Do you include a test with your recruitment and promotion procedures?
If so, you may be interested in two judgments (April and May 2017) from the Supreme Court and the Employment Appeal Tribunal (EAT). In brief:
1 Essop v Home Office (Supreme Court). If statistics show that people with a particular protected characteristic perform badly in a specific test, the employee does not have to show why the test has that effect in order to show indirect discrimination. That said, the employer may be able to justify its use of the test if it is a proportionate way of achieving a legitimate aim.
2 The Government Legal Service v Brookes (EAT). The claimant had Asperger’s syndrome, which affected her ability to pass the situational judgment test. The tribunal accepted the claimant’s evidence on the effect of the disability, and found that it was disproportionate, therefore unjustified, and therefore unlawful.
I’ll start by summarising the structure of an indirect discrimination claim:
The employer has a ‘provision, criterion or practice’ (PCP) that applies to all employees. PCP is quite a broad term and refers to most ways of doing things practised by the business.
The claimant has a ‘protected characteristic’, and the PCP puts employees with that characteristic at a disadvantage compared with others. Eight protected characteristics are named in the Equality Act 2010: for example, ethnicity and disability.
The employee in question is disadvantaged in that way.
The employer is unable to justify the PCP as being a ‘proportionate means of achieving a legitimate aim’.
Essop focused on the second and third requirements above.

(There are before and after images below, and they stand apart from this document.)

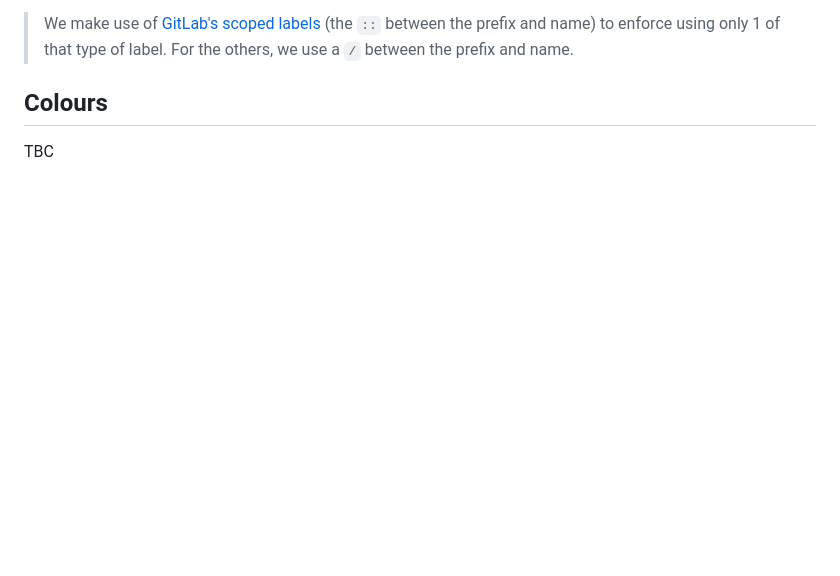
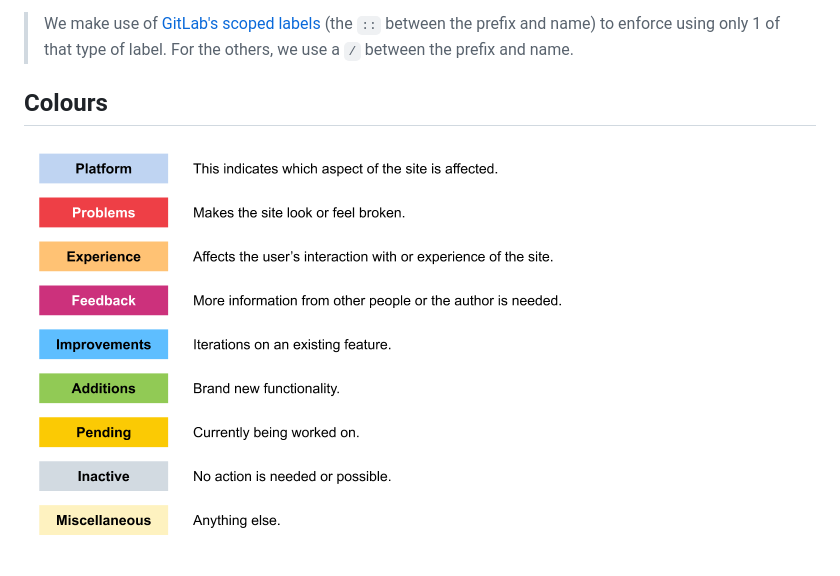
Before and after one commit to backstage-technical-services/hub, a Markdown page: Usage of Labels.md, the part around the change. Drawn GitHub-style; pictures changed too: Label Colours.png (added); blank space fills up the shorter version.

Commit message:
add label colours

```diff
--- a/Usage of Labels.md
+++ b/Usage of Labels.md
@@ -19,6 +19,7 @@ Labels should only be applied to tickets, and not merge requests.
 
 ## Colours
 
-TBC
+![Label Colours][label-colours]
 
+[label-colours]: ./Label%20Colours.png
 [scoped-labels]: https://gitlab.com/help/user/project/labels.md#scoped-labels-premium
```
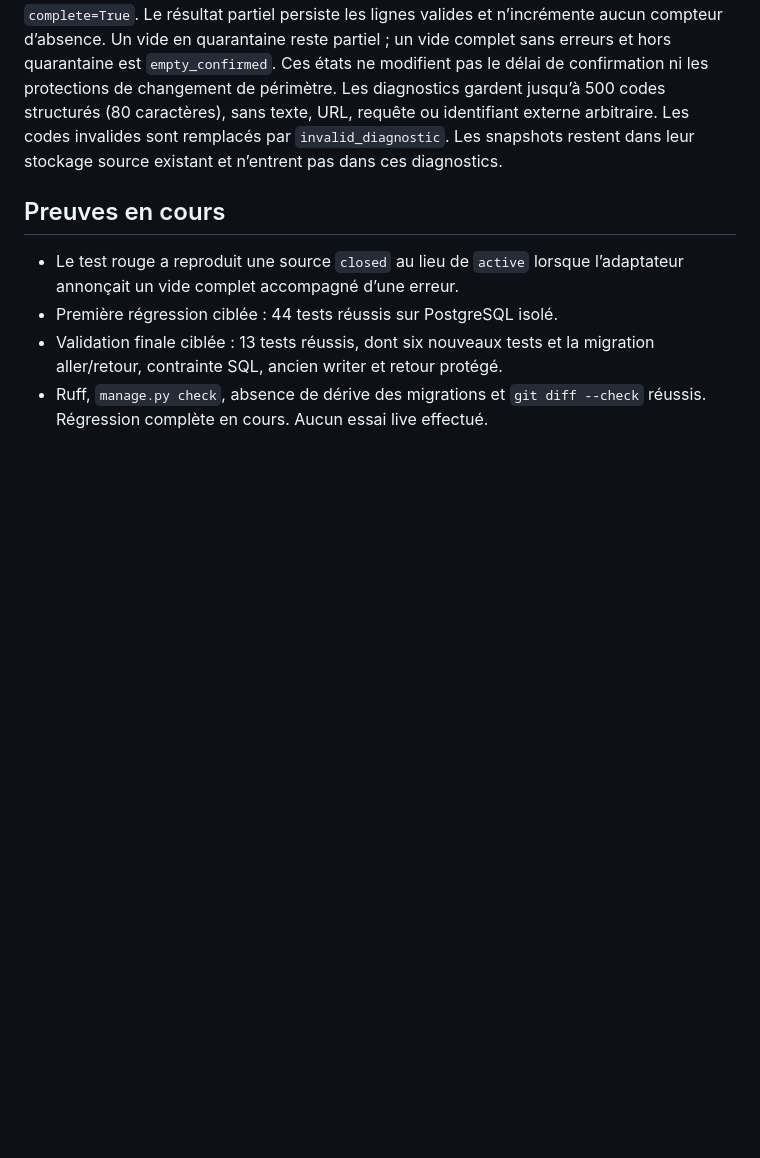
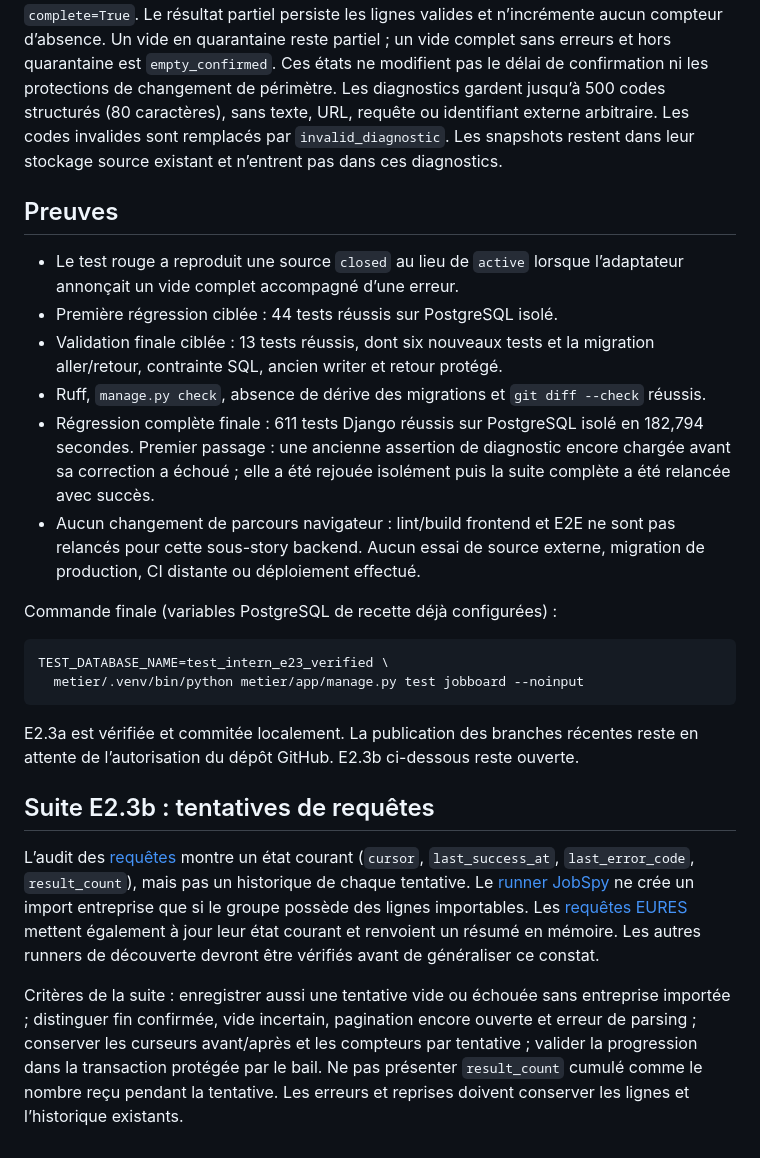
Before and after one commit to Hicha-m/Intern, a Markdown page: docs/research/2026-10-28-e2-collection-outcomes.md, the part around the change. GitHub-like rendering; blank space fills up the shorter version.

Commit message:
docs(collection): record verified outcomes and discovery follow-up

````diff
--- a/docs/research/2026-10-28-e2-collection-outcomes.md
+++ b/docs/research/2026-10-28-e2-collection-outcomes.md
@@ -44,7 +44,7 @@ sans texte, URL, requête ou identifiant externe arbitraire. Les codes invalides
 sont remplacés par `invalid_diagnostic`. Les snapshots restent dans leur stockage
 source existant et n’entrent pas dans ces diagnostics.
 
-## Preuves en cours
+## Preuves
 
 - Le test rouge a reproduit une source `closed` au lieu de `active` lorsque
   l’adaptateur annonçait un vide complet accompagné d’une erreur.
@@ -52,4 +52,39 @@ source existant et n’entrent pas dans ces diagnostics.
 - Validation finale ciblée : 13 tests réussis, dont six nouveaux tests et la
   migration aller/retour, contrainte SQL, ancien writer et retour protégé.
 - Ruff, `manage.py check`, absence de dérive des migrations et `git diff --check`
-  réussis. Régression complète en cours. Aucun essai live effectué.
+  réussis.
+- Régression complète finale : 611 tests Django réussis sur PostgreSQL isolé en
+  182,794 secondes. Premier passage : une ancienne assertion de diagnostic
+  encore chargée avant sa correction a échoué ; elle a été rejouée isolément
+  puis la suite complète a été relancée avec succès.
+- Aucun changement de parcours navigateur : lint/build frontend et E2E ne sont
+  pas relancés pour cette sous-story backend. Aucun essai de source externe,
+  migration de production, CI distante ou déploiement effectué.
+
+Commande finale (variables PostgreSQL de recette déjà configurées) :
+
+```sh
+TEST_DATABASE_NAME=test_intern_e23_verified \
+  metier/.venv/bin/python metier/app/manage.py test jobboard --noinput
+```
+
+E2.3a est vérifiée et commitée localement. La publication des branches récentes
+reste en attente de l’autorisation du dépôt GitHub. E2.3b ci-dessous reste ouverte.
+
+## Suite E2.3b : tentatives de requêtes
+
+L’audit des [requêtes](../../metier/app/jobboard/models/engine.py) montre un état
+courant (`cursor`, `last_success_at`, `last_error_code`, `result_count`), mais pas
+un historique de chaque tentative. Le
+[runner JobSpy](../../metier/app/jobboard/services/jobspy_collection.py) ne crée
+un import entreprise que si le groupe possède des lignes importables. Les
+[requêtes EURES](../../metier/app/jobboard/services/eures_collection.py) mettent
+également à jour leur état courant et renvoient un résumé en mémoire. Les autres
+runners de découverte devront être vérifiés avant de généraliser ce constat.
+
+Critères de la suite : enregistrer aussi une tentative vide ou échouée sans
+entreprise importée ; distinguer fin confirmée, vide incertain, pagination encore
+ouverte et erreur de parsing ; conserver les curseurs avant/après et les compteurs
+par tentative ; valider la progression dans la transaction protégée par le bail.
+Ne pas présenter `result_count` cumulé comme le nombre reçu pendant la tentative.
+Les erreurs et reprises doivent conserver les lignes et l’historique existants.
````
Also changed, not shown: ROADMAP.md (+9 -8 lines).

In particular, the question was whether:
A. If statistics show that employees with the claimant’s characteristic are less successful at the test, have those requirements been made out?
B. Or, having relied on statistics in that manner, does the employee still have to show why the PCP has that effect on this employee?
You might ask, how can the third criterion possibly be satisfied if they only rely on statistics?
The judgment replies: “This will largely depend upon how one defines the particular disadvantage in question. If the disadvantage is that more BME or older candidates fail the test than do white or younger candidates, then failure is the disadvantage and a claimant who fails has suffered that disadvantage.”
One might counter that the employee who fails the test isn’t disadvantaged because so many other people in the group fail, but because he or she has failed the test. However, the further point made by the Supreme Court is that we might not know why a particular group does worse in these tests. Indirect discrimination deals with hidden barriers that are not easy to spot.
1 Employers might still rebut the statistical conclusion. If a candidate didn’t show up for the test, the employer would succeed in arguing that the absence was the actual reason for the failure.
2 If the employer assessed the need for the test rigorously and impartially and it assesses essential skills or knowledge, the employer may succeed in justifying the PCP.
The Government Legal Service v Brookes concerned an employee with Asperger’s who failed the GLS’s situational judgment test.
To justify the test, the employer had to show that it served a legitimate aim and was a proportionate way of achieving it.
The employment tribunal accepted that the employer had a legitimate aim – to assess applicants’ competency. However, it concluded that the test was not a proportionate way of achieving it. The Employment Appeal Tribunal did not disagree.
To conclude, if you have good reasons for using tests in your recruitment and promotion procedures, then you don’t need to stop using them.
However, you should think about the tests used, be able to justify them and be prepared to make adjustments for disabled employees.